• GIVEN INFORMATION:

"""

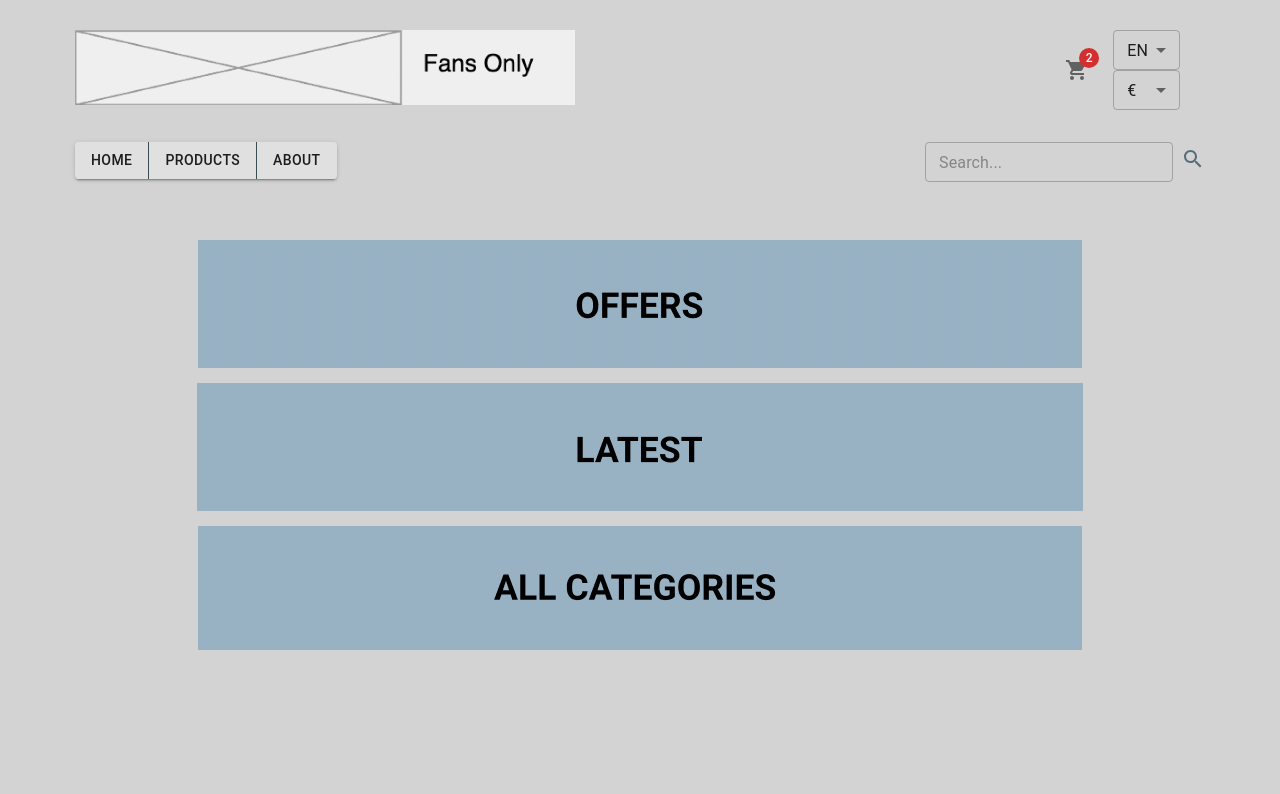
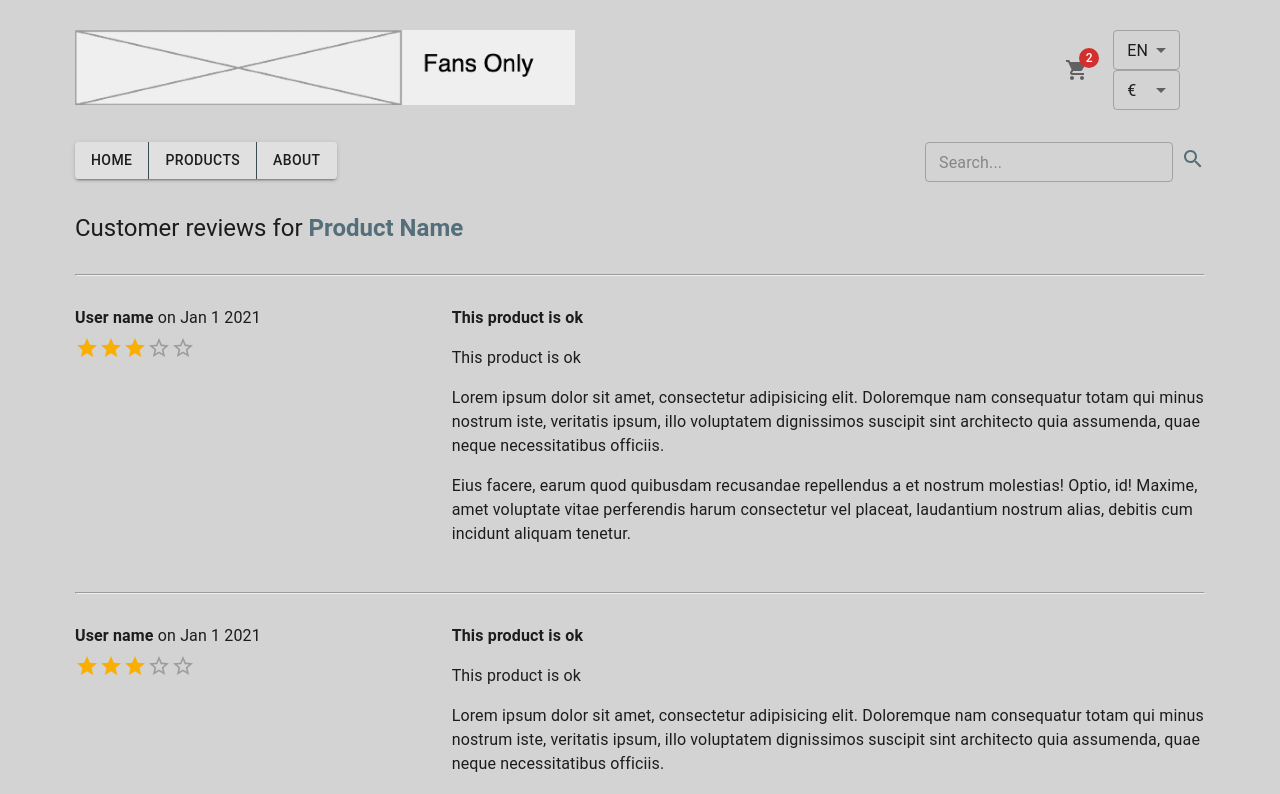
Before and after one commit to VeeHalonen/ux-prototype, a React (Create React App) app: page /reviews in a window 1280 px wide. Shown: the top 794 px of the page. Built offline with nearby package versions, Linux system fonts and the light colour scheme.

Commit message:
Add Reviews page

```diff
--- a/src/App.js
+++ b/src/App.js
@@ -15,6 +15,7 @@ import Search from "./views/Search";
 import ShoppingCartDiv from "./components/ShoppingCartDiv";
 import { useState } from "react";
 import ProductPage from "./views/ProductPage";
+import Reviews from "./views/Reviews";
 
 // Add routes:
 // 1. Add the page component in the "views" folder
@@ -96,6 +97,9 @@ function App() {
               <Route path="/product">
                 <ProductPage />
               </Route>
+              <Route path="/reviews">
+                <Reviews />
+              </Route>
               <Route path="/">
                 <Home />
               </Route>
--- a/src/components/ProductInfo.jsx
+++ b/src/components/ProductInfo.jsx
@@ -14,7 +14,7 @@ const ProductInfo = () => {
           <Typography variant="h4">€100</Typography>
         </Grid>
       </Grid>
-      <Rating name="size-small" value={3} readOnly />
+      <Rating value={3} readOnly />
       <div style={{ marginLeft: 3 }}>
         <StyledLink
           name="Read Reviews"
--- a/src/components/ProductThumbnail.jsx
+++ b/src/components/ProductThumbnail.jsx
@@ -18,7 +18,7 @@ const ProductThumbnail = (props) => {
           />
         </Link>
         <StyledLink to="/product" name="Product Name" component="p" />
-        <Rating name="size-small" value={3} size="small" readOnly />
+        <Rating value={3} size="small" readOnly />
         <Typography variant="body2" textAlign="center">
           Some more information
         </Typography>
--- /dev/null
+++ b/src/components/Review.jsx
@@ -0,0 +1,40 @@
+import { Typography, Grid, Rating } from "@mui/material";
+
+const Review = () => {
+  return (
+    <>
+      <hr style={{ marginTop: 30, marginBottom: 30 }} />
+      <Grid container>
+        <Grid item xs={4}>
+          <Typography gutterBottom>
+            <Typography style={{ fontWeight: "bold" }} component="span">
+              User name
+            </Typography>
+            <Typography component="span"> on Jan 1 2021</Typography>
+          </Typography>
+          <Rating value={3} readOnly />
+        </Grid>
+        <Grid item xs={8}>
+          <Typography paragraph style={{ fontWeight: "bold" }}>
+            This product is ok
+          </Typography>
+          <Typography paragraph>This product is ok</Typography>
+          <Typography paragraph>
+            Lorem ipsum dolor sit amet, consectetur adipisicing elit. Doloremque
+            nam consequatur totam qui minus nostrum iste, veritatis ipsum, illo
+            voluptatem dignissimos suscipit sint architecto quia assumenda, quae
+            neque necessitatibus officiis.
+          </Typography>
+          <Typography paragraph>
+            Eius facere, earum quod quibusdam recusandae repellendus a et
+            nostrum molestias! Optio, id! Maxime, amet voluptate vitae
+            perferendis harum consectetur vel placeat, laudantium nostrum alias,
+            debitis cum incidunt aliquam tenetur.
+          </Typography>
+        </Grid>
+      </Grid>
+    </>
+  );
+};
+
+export default Review;
--- /dev/null
+++ b/src/views/Reviews.jsx
@@ -0,0 +1,19 @@
+import { Typography } from "@mui/material";
+import Review from "../components/Review";
+import StyledLink from "../components/StyledLink";
+
+const Reviews = () => {
+  return (
+    <div>
+      <Typography variant="h5" paragraph>
+        Customer reviews for{" "}
+        <StyledLink name="Product Name" to="/product" component="span" />
+      </Typography>
+      {[...Array(5)].map((e, i) => {
+        return <Review key={i} />;
+      })}
+    </div>
+  );
+};
+
+export default Reviews;
```
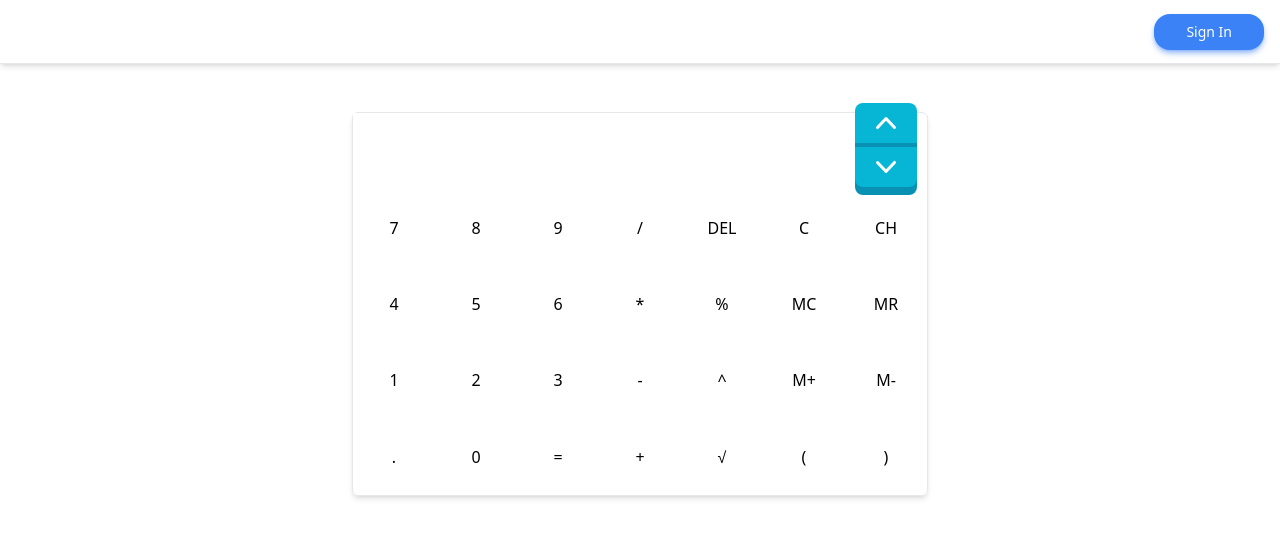
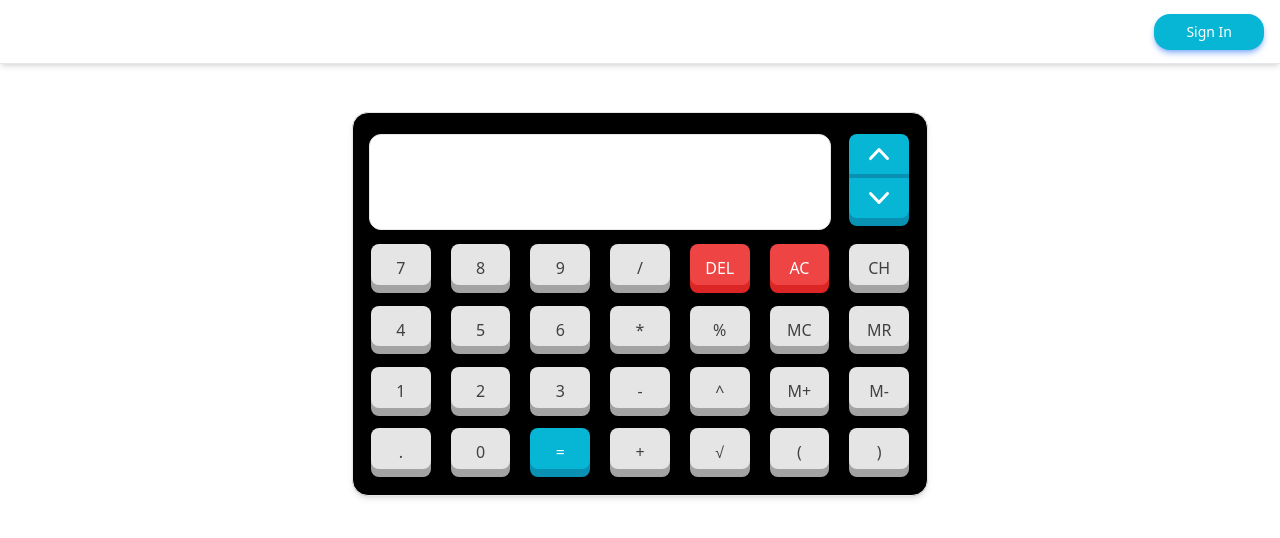
Before and after one commit to syed-razi/calculator, a React (Vite) app: page / in a window 1280 px wide. Shown: the top 538 px of the page. Built offline with nearby package versions, Linux system fonts and the light colour scheme; no server answers.

Commit message:
consolidate button component and improve UI

```diff
--- /dev/null
+++ b/src/Button.tsx
@@ -0,0 +1,27 @@
+interface ButtonProps {
+  label: string;
+  frontColour?: string;
+  backColour?: string;
+  textColour?: string;
+  onClick: () => any;
+}
+export default function Button({
+  label,
+  frontColour = "bg-neutral-200",
+  backColour = "bg-neutral-400",
+  textColour = "text-neutral-700",
+  onClick,
+}: ButtonProps) {
+  return (
+    <button
+      className={`h-2/3 w-3/4 cursor-pointer place-self-center rounded-lg border-none ${backColour} p-0 outline-offset-4`}
+      onClick={onClick}
+    >
+      <div
+        className={`mx-auto h-full w-full -translate-y-2 transform rounded-lg ${frontColour} pt-3 ${textColour} active:-translate-y-1`}
+      >
+        {label}
+      </div>
+    </button>
+  );
+}
--- a/src/Calculator.tsx
+++ b/src/Calculator.tsx
@@ -1,6 +1,6 @@
 import { useState } from "react";
-import ExpressionButton from "./ExpressionButton";
 import { ChevronDownIcon, ChevronUpIcon } from "@heroicons/react/20/solid";
+import Button from "./Button";
 
 export default function Calculator() {
   interface Display {
@@ -30,9 +30,67 @@ export default function Calculator() {
   }
 
   function handleClick(expressionToken: string) {
-    setExpression(expressionToken);
     setInputMode(true);
     setExpression(expression + expressionToken);
+  }
+
+  function handleDelete() {
+    setInputMode(true);
+    setExpression(expression.slice(0, -1));
+    setIndex(history.length);
+  }
+
+  function handleClear() {
+    setInputMode(true);
+    setExpression("");
+    setIndex(history.length);
+  }
+
+  function handleClearHistory() {
+    setInputMode(true);
+    setExpression("");
+    setHistory([]);
+    setIndex(0);
+  }
+
+  function handleClearMemory() {
+    setInputMode(true);
+    setExpression("");
+    setMemory([]);
+  }
+
+  function handleRetrieveMemory() {
+    const total = memory.reduce((acc, curr) => {
+      return acc + parseFloat(curr);
+    }, 0);
+    setInputMode(true);
+    setExpression(total.toString());
+  }
+
+  function handleAddToMemory() {
+    setInputMode(true);
+    const newResult = evaluateExpression(expression);
+    setMemory([...memory, newResult]);
+    setExpression("");
+  }
+
+  function handleSubtractFromMemory() {
+    setInputMode(true);
+    const newResult = evaluateExpression(`(${expression}) * -1`);
+    setMemory([...memory, newResult]);
+    setExpression("");
+  }
+
+  function handleEquals() {
+    setInputMode(false);
+    const newResult = evaluateExpression(expression);
+    setHistory([...history, { expression, result: newResult }]);
+    setIndex(history.length);
+  }
+
+  function handleSquareRoot() {
+    setExpression("√(" + expression + ")");
+    setInputMode(true);
   }
 
   function evaluateExpression(expression: string): string {
@@ -143,18 +201,71 @@ export default function Calculator() {
     }
   }
 
+  const buttonData = [
+    { label: "7", onClick: () => handleClick("7") },
+    { label: "8", onClick: () => handleClick("8") },
+    { label: "9", onClick: () => handleClick("9") },
+    { label: "/", onClick: () => handleClick("/") },
+    {
+      label: "DEL",
+      frontColour: "bg-red-500",
+      backColour: "bg-red-600",
+      textColour: "text-white",
+      onClick: () => handleDelete(),
+    },
+    {
+      label: "AC",
+      frontColour: "bg-red-500",
+      backColour: "bg-red-600",
+      textColour: "text-white",
+      onClick: () => handleClear(),
+    },
+    { label: "CH", onClick: () => handleClearHistory() },
+    { label: "4", onClick: () => handleClick("4") },
+    { label: "5", onClick: () => handleClick("5") },
+    { label: "6", onClick: () => handleClick("6") },
+    { label: "*", onClick: () => handleClick("*") },
+    { label: "%", onClick: () => handleClick("%") },
+    { label: "MC", onClick: () => handleClearMemory() },
+    { label: "MR", onClick: () => handleRetrieveMemory() },
+    { label: "1", onClick: () => handleClick("1") },
+    { label: "2", onClick: () => handleClick("2") },
+    { label: "3", onClick: () => handleClick("3") },
+    { label: "-", onClick: () => handleClick("-") },
+    { label: "^", onClick: () => handleClick("^") },
+    { label: "M+", onClick: () => handleAddToMemory() },
+    { label: "M-", onClick: () => handleSubtractFromMemory() },
+    { label: ".", onClick: () => handleClick(".") },
+    { label: "0", onClick: () => handleClick("0") },
+    {
+      label: "=",
+      frontColour: "bg-cyan-500",
+      backColour: "bg-cyan-600",
+      textColour: "text-white",
+      onClick: () => handleEquals(),
+    },
+    { label: "+", onClick: () => handleClick("+") },
+    { label: "√", onClick: () => handleSquareRoot() },
+    { label: "(", onClick: () => handleClick("(") },
+    { label: ")", onClick: () => handleClick(")") },
+  ];
+
   return (
-    <div className="m-12 grid h-96 w-4/5 max-w-xl grid-cols-7 grid-rows-5 rounded-md border shadow-md">
-      <div className="col-span-6 self-stretch justify-self-stretch">
+    <div className="m-12 grid h-96 w-4/5 max-w-xl grid-cols-7 rounded-2xl border bg-black p-2 shadow-md">
+      <div className="col-span-6 flex items-center justify-center">
+        <div className="mx-2 flex h-24 w-full flex-col items-center justify-between rounded-xl border bg-white p-2 font-mono">
           <input
-          className="h-full w-full"
+            className="h-8 w-full self-start text-3xl"
             value={inputMode ? expression : history[index].expression}
             onChange={(e) => {
               setInputMode(true);
               setExpression(e.target.value);
             }}
           />
-        <p>{!inputMode && history[index].result}</p>
+          <p className="h-8 self-end text-3xl">
+            {!inputMode && history[index].result}
+          </p>
+        </div>
       </div>
       <div className="flex h-full w-full flex-col items-center justify-center">
         <button
@@ -174,111 +285,9 @@ export default function Calculator() {
           </div>
         </button>
       </div>
-      <ExpressionButton expressionToken="7" onClick={handleClick} />
-      <ExpressionButton expressionToken="8" onClick={handleClick} />
-      <ExpressionButton expressionToken="9" onClick={handleClick} />
-      <ExpressionButton expressionToken="/" onClick={handleClick} />
-      <button
-        onClick={() => {
-          setInputMode(true);
-          setExpression(expression.slice(0, -1));
-          setIndex(history.length);
-        }}
-      >
-        DEL
-      </button>
-      <button
-        onClick={() => {
-          setInputMode(true);
-          setExpression("");
-          setIndex(history.length);
-        }}
-      >
-        C
-      </button>
-      <button
-        onClick={() => {
-          setInputMode(true);
-          setExpression("");
-          setHistory([]);
-          setIndex(0);
-        }}
-      >
-        CH
-      </button>
-      <ExpressionButton expressionToken="4" onClick={handleClick} />
-      <ExpressionButton expressionToken="5" onClick={handleClick} />
-      <ExpressionButton expressionToken="6" onClick={handleClick} />
-      <ExpressionButton expressionToken="*" onClick={handleClick} />
-      <ExpressionButton expressionToken="%" onClick={handleClick} />
-      <button
-        onClick={() => {
-          setInputMode(true);
-          setExpression("");
-          setMemory([]);
-        }}
-      >
-        MC
-      </button>
-      <button
-        onClick={() => {
-          const total = memory.reduce((acc, curr) => {
-            return acc + parseFloat(curr);
-          }, 0);
-          setInputMode(true);
-          setExpression(total.toString());
-        }}
-      >
-        MR
-      </button>
-      <ExpressionButton expressionToken="1" onClick={handleClick} />
-      <ExpressionButton expressionToken="2" onClick={handleClick} />
-      <ExpressionButton expressionToken="3" onClick={handleClick} />
-      <ExpressionButton expressionToken="-" onClick={handleClick} />
-      <ExpressionButton expressionToken="^" onClick={handleClick} />
-      <button
-        onClick={() => {
-          setInputMode(true);
-          const newResult = evaluateExpression(expression);
-          setMemory([...memory, newResult]);
-          setExpression("");
-        }}
-      >
-        M+
-      </button>
-      <button
-        onClick={() => {
-          setInputMode(true);
-          const newResult = evaluateExpression(`(${expression}) * -1`);
-          setMemory([...memory, newResult]);
-          setExpression("");
-        }}
-      >
-        M-
-      </button>
-      <ExpressionButton expressionToken="." onClick={handleClick} />
-      <ExpressionButton expressionToken="0" onClick={handleClick} />
-      <button
-        onClick={() => {
-          setInputMode(false);
-          const newResult = evaluateExpression(expression);
-          setHistory([...history, { expression, result: newResult }]);
-          setIndex(history.length);
-        }}
-      >
-        =
-      </button>
-      <ExpressionButton expressionToken="+" onClick={handleClick} />
-      <button
-        onClick={() => {
-          setExpression("√(" + expression + ")");
-          setInputMode(true);
-        }}
-      >
-        √
-      </button>
-      <ExpressionButton expressionToken="&#40;" onClick={handleClick} />
-      <ExpressionButton expressionToken="&#41;" onClick={handleClick} />
+      {buttonData.map((buttonProps, index) => (
+        <Button key={index} {...buttonProps} />
+      ))}
     </div>
   );
 }
--- a/src/ExpressionButton.tsx
+++ /dev/null
@@ -1,13 +0,0 @@
-type ExpressionButtonProps = {
-  expressionToken: string;
-  onClick: (expressionToken: string) => void;
-};
-
-export default function ExpressionButton({
-  expressionToken,
-  onClick,
-}: ExpressionButtonProps) {
-  return (
-    <button onClick={() => onClick(expressionToken)}>{expressionToken}</button>
-  );
-}
--- a/src/Navbar.tsx
+++ b/src/Navbar.tsx
@@ -13,7 +13,7 @@ export default function Navbar({
         <>
           <p>{`Welcome back ${email}!`}</p>
           <button
-            className="mx-4 rounded-2xl bg-blue-500 px-8 py-2 text-sm text-white shadow-md shadow-blue-500/50 outline-none transition-all duration-150 ease-linear hover:shadow-lg focus:outline-none active:bg-blue-600"
+            className="mx-4 rounded-2xl bg-cyan-500 px-8 py-2 text-sm text-white shadow-md shadow-blue-500/50 outline-none transition-all duration-150 ease-linear hover:shadow-lg focus:outline-none active:bg-blue-600"
             type="button"
             onClick={() => auth.signOut()}
           >
--- a/src/SignUp.tsx
+++ b/src/SignUp.tsx
@@ -32,7 +32,7 @@ export default function SignUp() {
   return (
     <>
       <button
-        className="mx-4 rounded-2xl bg-blue-500 px-8 py-2 text-sm text-white shadow-md shadow-blue-500/50 outline-none transition-all duration-150 ease-linear hover:shadow-lg focus:outline-none active:bg-blue-600"
+        className="mx-4 rounded-2xl bg-cyan-500 px-8 py-2 text-sm text-white shadow-md shadow-blue-500/50 outline-none transition-all duration-150 ease-linear hover:shadow-lg focus:outline-none active:bg-blue-600"
         type="button"
         onClick={() => setShowModal(true)}
       >
--- a/src/index.css
+++ b/src/index.css
@@ -1,3 +1,8 @@
 @tailwind base;
 @tailwind components;
 @tailwind utilities;
+
+@font-face {
+  font-family: Digital;
+  src: url(../fonts/digital-7.ttf) format("truetype");
+}
--- a/tailwind.config.js
+++ b/tailwind.config.js
@@ -1,8 +1,14 @@
 /** @type {import('tailwindcss').Config} */
+import defaultTheme from "tailwindcss/defaultTheme";
+
 export default {
   content: ["./index.html", "./src/**/*.{js,ts,jsx,tsx}"],
   theme: {
-    extend: {},
+    extend: {
+      fontFamily: {
+        mono: ["digital-7", ...defaultTheme.fontFamily.sans],
+      },
+    },
   },
   plugins: ["prettier-plugin-tailwindcss"],
 };
```
Also changed, not shown: src/fonts/Digital7-rg1mL.ttf (added), src/fonts/Digital7Mono-Yz9J4.ttf (added). Lines whose indentation alone changed are shown as unchanged.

"""

For each line of the material that contains "components", return a copy.

• PROBLEM SOLUTION:
 import ShoppingCartDiv from "./components/ShoppingCartDiv";
--- a/src/components/ProductInfo.jsx
+++ b/src/components/ProductInfo.jsx
--- a/src/components/ProductThumbnail.jsx
+++ b/src/components/ProductThumbnail.jsx
+++ b/src/components/Review.jsx
+import Review from "../components/Review";
+import StyledLink from "../components/StyledLink";
 @tailwind components;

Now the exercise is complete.